Mike works in a factory. Sarah cleans houses. It was always Mike’s dream, Sarah says, to buy his parents’ chicken farm with his brother, and he did.

Around Simcoe, people know him by his nickname, “Chicken.” He’s the sort of guy, Sarah says, who will spot someone stuck in the ditch in the dead of winter and go out with his tractor to rescue them.

“He’ll have a smile on his face as he pulls them out,” she said.

“He loves the Jays. He loves the Leafs. He loves watching his kids play sports.”

“He’s the kind of guy who makes everybody feel like his best friend.”

The VanNettens don’t know where Mike got the virus, but on April 3, he had symptoms that resembled a bad cold. He had chills, and a cough, and couldn’t get comfortable when he tried to sleep.

By April 8, Sarah says, she could hear him struggling to breathe from across the room. “Maybe it’s time to go to the hospital,” she said. Mike — usually the type to shake off an ailment — agreed.

‘COVID is not a joke’

They went to Norfolk General Hospital, and within minutes, he was given oxygen. He was taken by ambulance to Joseph Brant Hospital in Burlington, and on April 10, he was put on a ventilator.

“It’s not a conversation you ever want to have on the phone with your husband,” she said. “What do you say? How do you sum up your life in five minutes?”

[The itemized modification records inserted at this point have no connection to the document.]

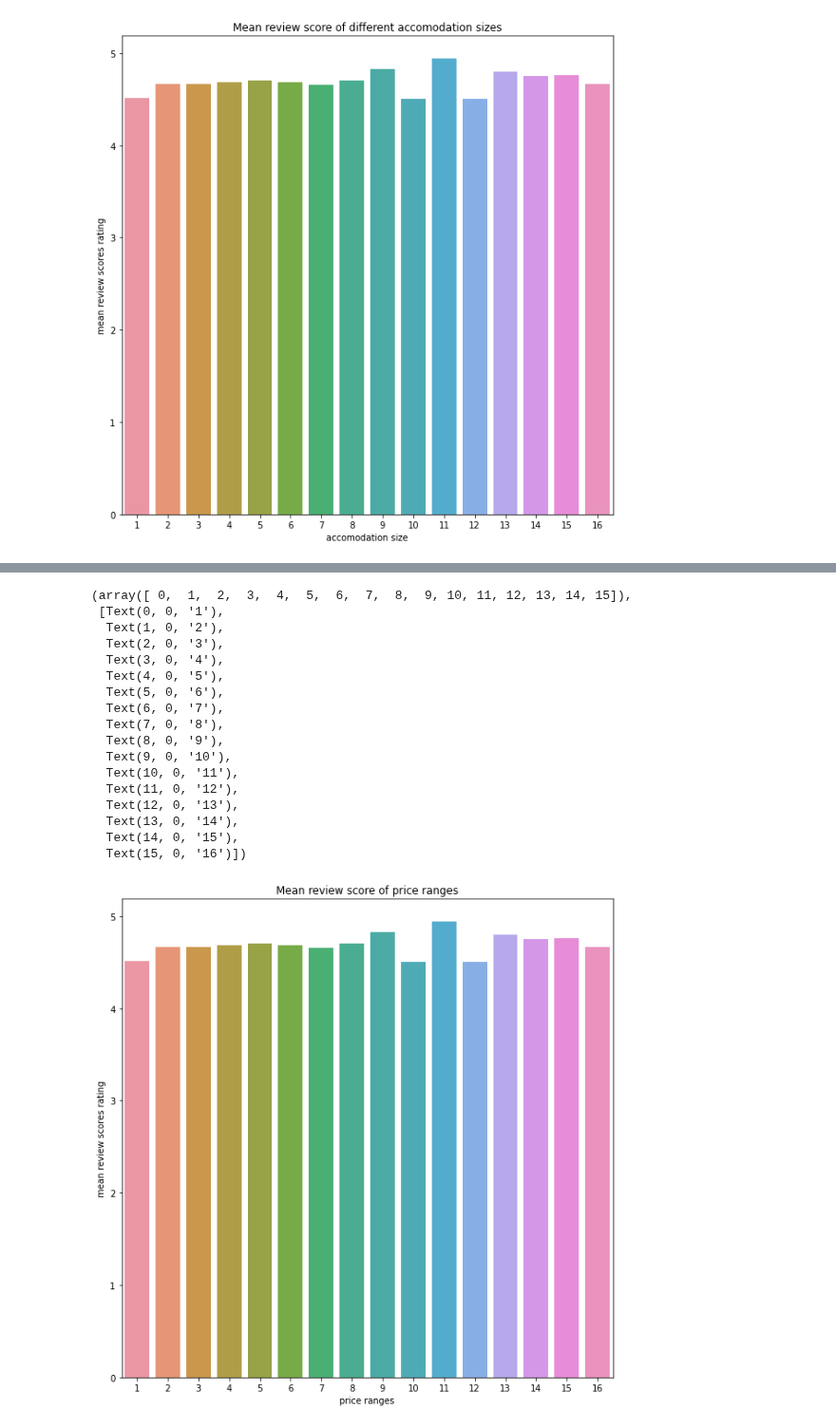
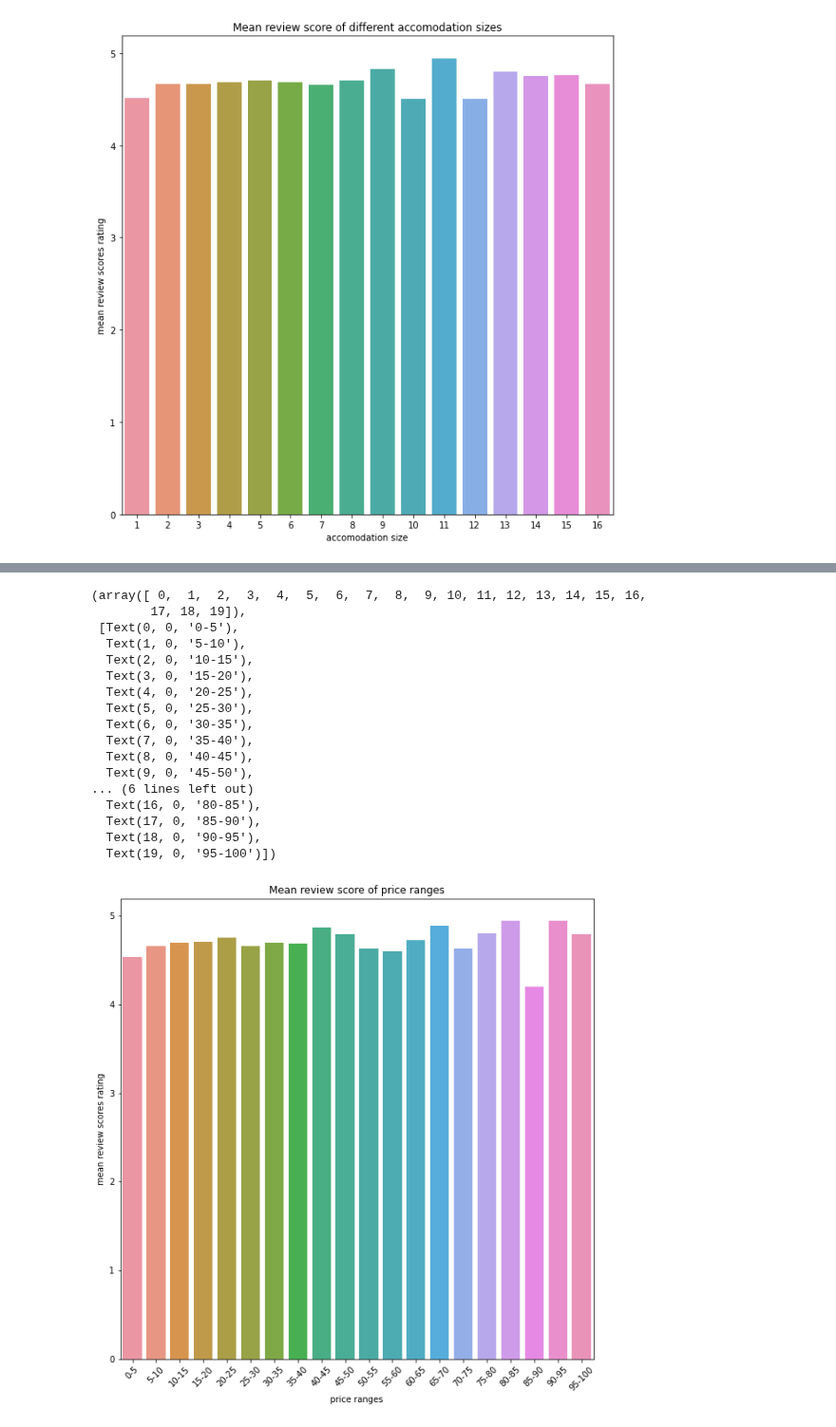
Before and after one commit to data301-2021-winter1/project-group11-project, a Jupyter notebook: notebooks/analysis3.ipynb, the cells around one changed output, grey strips where cells are left out. Shown at 95% size. Saved outputs shown, nothing was run; the diff lists cells and outputs as text; code cells hidden in the pictures.

```diff
--- a/notebooks/analysis3.ipynb
+++ b/notebooks/analysis3.ipynb
@@ -626,23 +641,23 @@ plt.xticks(rotation=0)
 # %%
 plt.figure(figsize = (10,10))
-sns.barplot(x=ars.index.values, y='mean_review_scores_rating', data=ars).set(xlabel="price ranges", ylabel = "mean review scores rating", title = 'Mean review score of price ranges')
-plt.xticks(rotation=0)
+sns.barplot(x=prs.index.values, y='mean_review_scores_rating', data=prs).set(xlabel="price ranges", ylabel = "mean review scores rating", title = 'Mean review score of price ranges')
+plt.xticks(rotation=45)
 # %% [output]
-(array([ 0,  1,  2,  3,  4,  5,  6,  7,  8,  9, 10, 11, 12, 13, 14, 15]),
- [Text(0, 0, '1'),
-  Text(1, 0, '2'),
-  Text(2, 0, '3'),
-  Text(3, 0, '4'),
-  Text(4, 0, '5'),
-  Text(5, 0, '6'),
-  Text(6, 0, '7'),
-  Text(7, 0, '8'),
-  Text(8, 0, '9'),
-  Text(9, 0, '10'),
-  Text(10, 0, '11'),
-  Text(11, 0, '12'),
-  Text(12, 0, '13'),
-  Text(13, 0, '14'),
-  Text(14, 0, '15'),
-  Text(15, 0, '16')])
+(array([ 0,  1,  2,  3,  4,  5,  6,  7,  8,  9, 10, 11, 12, 13, 14, 15, 16,
+        17, 18, 19]),
+ [Text(0, 0, '0-5'),
+  Text(1, 0, '5-10'),
+  Text(2, 0, '10-15'),
+  Text(3, 0, '15-20'),
+  Text(4, 0, '20-25'),
+  Text(5, 0, '25-30'),
+  Text(6, 0, '30-35'),
+  Text(7, 0, '35-40'),
+  Text(8, 0, '40-45'),
+  Text(9, 0, '45-50'),
+... (6 lines left out)
+  Text(16, 0, '80-85'),
+  Text(17, 0, '85-90'),
+  Text(18, 0, '90-95'),
+  Text(19, 0, '95-100')])
-[figure, old version]
+[figure, new version]
```
Also changed, not shown: parts of 36 cells of this notebook.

From there, he was air lifted to Hamilton General Hospital and put on the ECMO machine, where he remains now.

Sarah’s regular Facebook updates have drawn readers from far and wide. So far, she’s gained about 250 new Facebook friends. In one of her early posts, she told conspiracy theorists to remove her.

“COVID is not a joke,” she said. “It’s not even remotely funny. I wouldn’t wish this on my worst enemy.”

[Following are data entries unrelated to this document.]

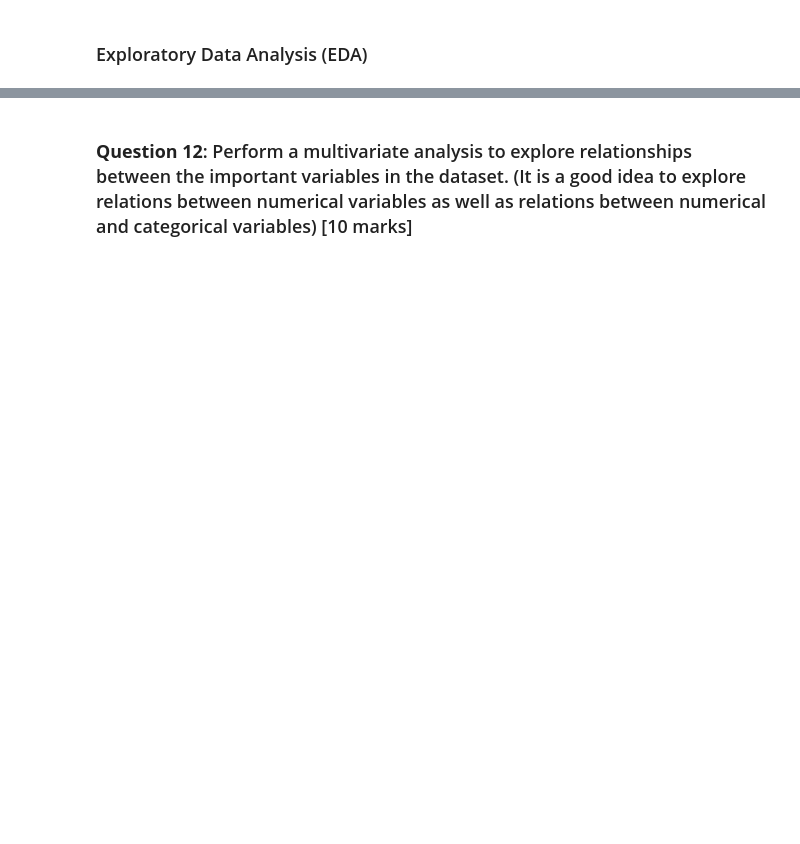
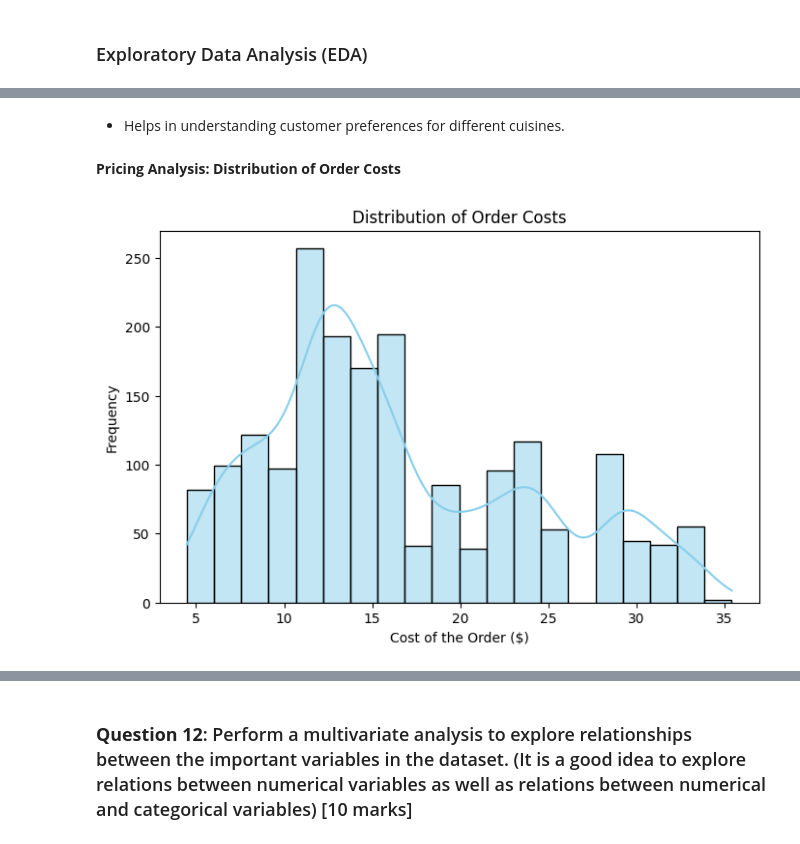
Before and after one commit to sarvanios6/foodhub-py, a Jupyter notebook: IP_Project_Question_Notebook.ipynb, the cells around one changed output, grey strips where cells are left out. Drawn from its saved outputs; the diff is of its cells as text; code cells hidden in the pictures; blank space fills up the shorter version.

```diff
--- a/IP_Project_Question_Notebook.ipynb
+++ b/IP_Project_Question_Notebook.ipynb
@@ -342,0 +252,14 @@ dtype: int64
+# %% [markdown]
+* Helps in understanding customer preferences for different cuisines.
+# %% [markdown]
+**Pricing Analysis: Distribution of Order Costs**
+# %%
+# Histogram for cost of orders
+plt.figure(figsize=(8,5))
+sns.histplot(df["cost_of_the_order"], bins=20, kde=True, color="skyblue")
+plt.title("Distribution of Order Costs")
+plt.xlabel("Cost of the Order ($)")
+plt.ylabel("Frequency")
+plt.show()
+# %% [output]
+[figure, added]
```
Also changed, not shown: parts of 118 cells of this notebook.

Passing protests on the way to the hospital

“There’s nothing worse than going to the hospital and passing those protests.”

Area hospitals say it’s becoming more common to see COVID-19 patients who are Mike’s age. 

“The patients we are seeing are younger, and there is an increase in transmissions of variants of concern in our region,” said Lucy Bonanno, president of Norfolk General Hospital, in a statement this week. 

Dr. Sunjay Sharma, medical director of Hamilton General’s intensive care unit, says the hospital is seeing people in their twenties now who require life support. No one knows exactly why patients are skewing younger, but the variants seem to play a role.

“That’s probably been a striking part of this wave,” he said. 

“COVID is not a disease that’s relegated to the elderly. It’s not a disease that affects only people with chronic health issues. It’s really a disease that can affect anyone.”

The VanNettens are a family of faith, and Sarah says she’s gained dozens of new prayer partners. She’s also gained new appreciation for health-care workers.

Mike is in critical condition, but she’s staying optimistic. Her family has adopted a new motto — “steady as we go.”

“If anybody can bring people together, it’s Chicken,” she said.

“I swear when he wakes up, he’s going to say, ‘I don’t know what you guys are worried about. I had this the whole time.”